▸ **EXERCISE DIRECTIONS**
Scan the entries that follow and give only the number of lines containing "edit".

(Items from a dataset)
________________________
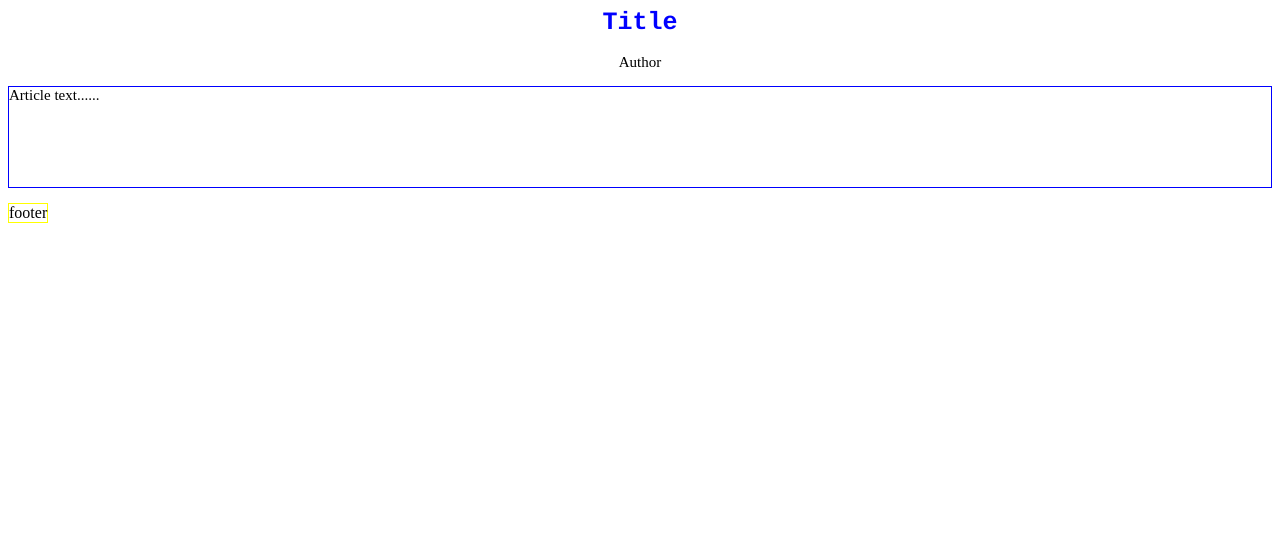
Repository: shahdhavalin/product-school
Page: index.html
The author's editor kept a record of every edit. The page is drawn from the files as they stood at one moment, then again after the next edit.
The browser window is 1280 px wide. The pictures show the whole page.

Above is the page before.

After the next edit:
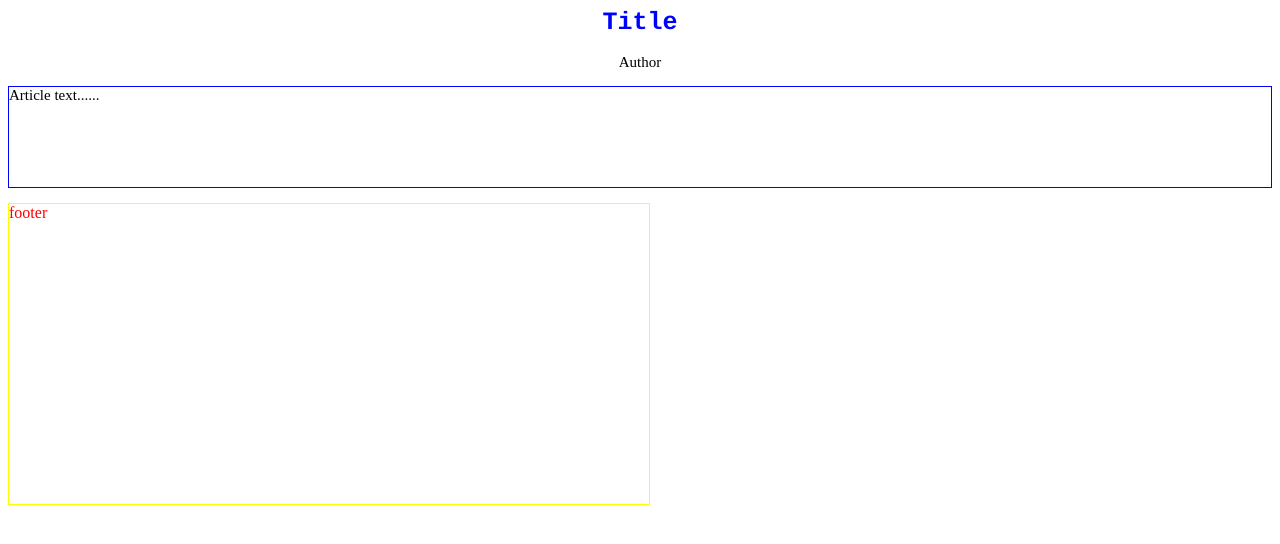
The edit:
--- a/index.html
+++ b/index.html
@@ -16,9 +16,9 @@
             .footer{
                 display: inline-block;
                 border: 1px solid yellow;
-                border-width: 1px;
-                height: 300px
+                height: 300px;
                 width: 640px;
+                color: red;
             }
 
         </style>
________________________
▸ **SOLUTION TO THIS TASK**
3